About this exercise :: Report each line of the records below that holds the word "components".

Segment Start: Stored data

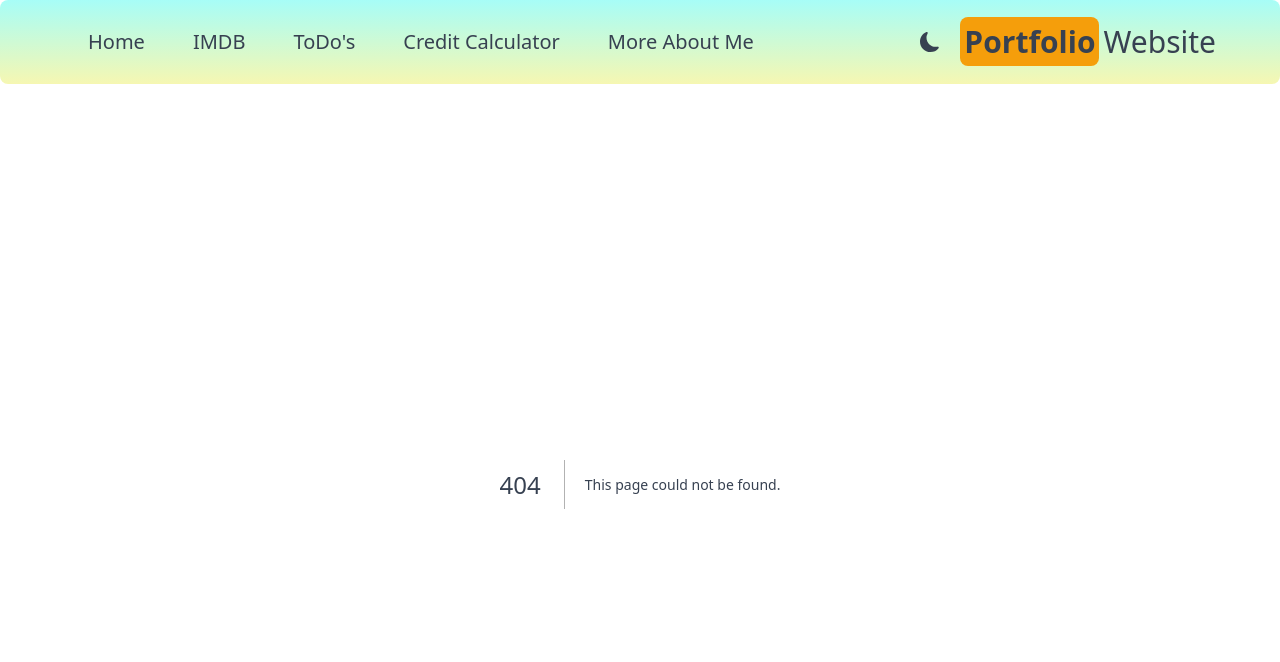
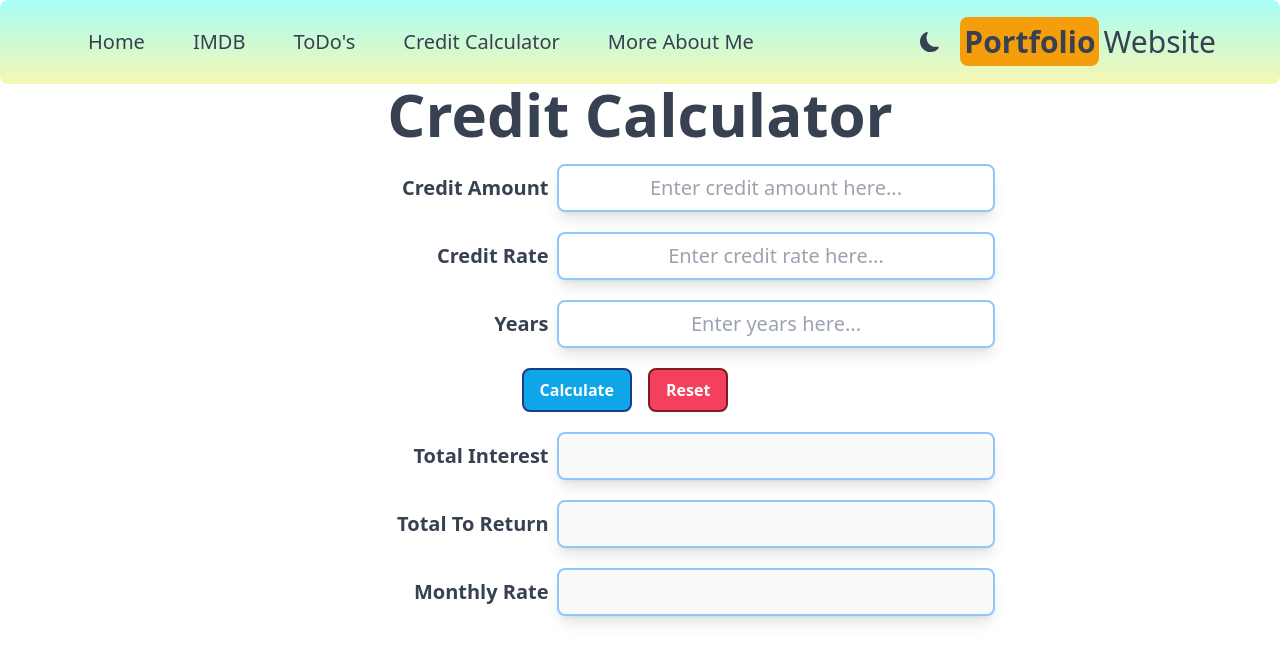
Before and after one commit to DanielBojchovski/portfolio, a Next.js app: page /credit in a window 1280 px wide. Before the commit this address had no page. Shown: the top 662 px of the page. Built offline with nearby package versions, Linux system fonts and the light colour scheme.

Commit message:
create credit calculator app

```diff
--- /dev/null
+++ b/src/app/credit/page.jsx
@@ -0,0 +1,136 @@
+"use client";
+
+import { useState } from "react";
+
+import Button from "@/components/Button";
+import Header from "@/components/Header";
+import LabelAndTextBox from "@/components/LabelAndTextBox";
+
+export default function CreditCalculator() {
+  const [creditAmount, setCreditAmount] = useState("");
+  const [creditRate, setCreditRate] = useState("");
+  const [years, setYears] = useState("");
+  const [totalInterest, setTotalInterest] = useState("");
+  const [totalToReturn, setTotalToReturn] = useState("");
+  const [monthlyRate, setMonthlyRate] = useState("");
+
+  function isPositiveNumber(str) {
+    return !isNaN(parseFloat(str)) && parseFloat(str) > 0;
+  }
+
+  function calculate() {
+    if (
+      isPositiveNumber(creditAmount) &&
+      isPositiveNumber(creditRate) &&
+      isPositiveNumber(years)
+    ) {
+      var myCreditAmount = parseFloat(creditAmount);
+      var creditAmountReplacement = myCreditAmount;
+      var myCreditRate = parseFloat(creditRate);
+      var myYears = parseInt(years);
+      var sumOfInterest = 0;
+      var sumOfInterestReplacement;
+      for (var i = 1; i <= myYears; i++) {
+        sumOfInterestReplacement = 0;
+        sumOfInterestReplacement +=
+          (creditAmountReplacement / 100) * myCreditRate;
+        creditAmountReplacement -= sumOfInterestReplacement;
+        sumOfInterest += sumOfInterestReplacement;
+      }
+      setTotalInterest(sumOfInterest.toFixed(2));
+      setTotalToReturn((sumOfInterest + myCreditAmount).toFixed(2));
+      setMonthlyRate(
+        ((sumOfInterest + myCreditAmount) / (myYears * 12)).toFixed(2)
+      );
+    } else {
+      alert("Enter only positive numeric values and fill out all the fields");
+      reset();
+    }
+  }
+
+  function reset(){
+    setCreditAmount("");
+    setCreditRate("");
+    setYears("");
+    setTotalInterest("");
+    setTotalToReturn("");
+    setMonthlyRate("");
+  };
+
+  function changeCreditAmount(event) {
+    setCreditAmount(event.target.value);
+  }
+
+  function changeCreditRate(event) {
+    setCreditRate(event.target.value);
+  }
+
+  function changeYears(event) {
+    setYears(event.target.value);
+  }
+
+  return (
+    <>
+      <Header text="Credit Calculator" />
+      <LabelAndTextBox
+        labelText="Credit Amount"
+        textBoxPlaceholder="Enter credit amount here..."
+        disabled={false}
+        functionToExecuteOnChange={changeCreditAmount}
+        value={creditAmount}
+      />
+      <LabelAndTextBox
+        labelText="Credit Rate"
+        textBoxPlaceholder="Enter credit rate here..."
+        disabled={false}
+        functionToExecuteOnChange={changeCreditRate}
+        value={creditRate}
+      />
+      <LabelAndTextBox
+        labelText="Years"
+        textBoxPlaceholder="Enter years here..."
+        disabled={false}
+        functionToExecuteOnChange={changeYears}
+        value={years}
+      />
+      <div className="grid sm:grid-cols-2 mt-5">
+        <div className="grid justify-items-center sm:justify-items-end items-center">
+          <Button
+            className={
+              "bg-sky-500 hover:bg-sky-600 text-white font-bold py-2 px-4 rounded-lg border-2 border-blue-900 duration-300 mx-2"
+            }
+            functionToExecuteOnClick={calculate}
+            buttonText="Calculate"
+          />
+        </div>
+        <div className="grid justify-items-center sm:justify-start">
+          <Button
+            className={
+              "bg-rose-500 hover:bg-rose-700 text-white font-bold py-2 px-4 rounded-lg border-2 border-red-900 duration-300 mx-2"
+            }
+            functionToExecuteOnClick={reset}
+            buttonText="Reset"
+          />
+        </div>
+      </div>
+
+      <LabelAndTextBox
+        labelText="Total Interest"
+        disabled={true}
+        value={totalInterest}
+      />
+
+      <LabelAndTextBox
+        labelText="Total To Return"
+        disabled={true}
+        value={totalToReturn}
+      />
+
+      <LabelAndTextBox
+        labelText="Monthly Rate"
+        disabled={true}
+        value={monthlyRate}
+      />
+    </>
+  );
+}
--- /dev/null
+++ b/src/components/Button.jsx
@@ -0,0 +1,7 @@
+export default function Button(props) {
+  return (
+    <button className= { props.className } onClick={props.functionToExecuteOnClick}>
+      { props.buttonText }
+    </button>
+  );
+}
--- /dev/null
+++ b/src/components/Header.jsx
@@ -0,0 +1,9 @@
+export default function Header(props) {
+  return (
+    <div className="grid justify-items-center">
+      <h1 className="text-3xl sm:text-4xl md:text-6xl font-bold dark:text-cyan-300">
+        { props.text }
+      </h1>
+    </div>
+  );
+}
--- /dev/null
+++ b/src/components/LabelAndTextBox.jsx
@@ -0,0 +1,21 @@
+import React from "react";
+
+export default function LabelAndTextBox(props) {
+  return (
+    <div className="grid sm:grid-cols-7 mt-5">
+      <div className="grid col-span-7 sm:col-span-3 justify-items-center sm:justify-items-end items-center">
+        <label className="text-gray-700 dark:text-cyan-500 text-xl font-bold">{ props.labelText }</label>
+      </div>
+      <div className="grid col-span-7 sm:col-span-4 justify-items-start">
+        <input
+          type="text"
+          placeholder= { props.textBoxPlaceholder }
+          disabled = { props.disabled }
+          onChange = { props.functionToExecuteOnChange }
+          value = { props.value }
+          className="shadow-lg border-2 border-blue-300 rounded-lg  py-2 px-3 text-gray-700 dark:text-cyan-500 text-xl mx-2 sm:w-3/5 w-full text-center"
+        />
+      </div>
+    </div>
+  );
+}
```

Segment End: Stored data

Solution ::
+import Button from "@/components/Button";
+import Header from "@/components/Header";
+import LabelAndTextBox from "@/components/LabelAndTextBox";
+++ b/src/components/Button.jsx
+++ b/src/components/Header.jsx
+++ b/src/components/LabelAndTextBox.jsx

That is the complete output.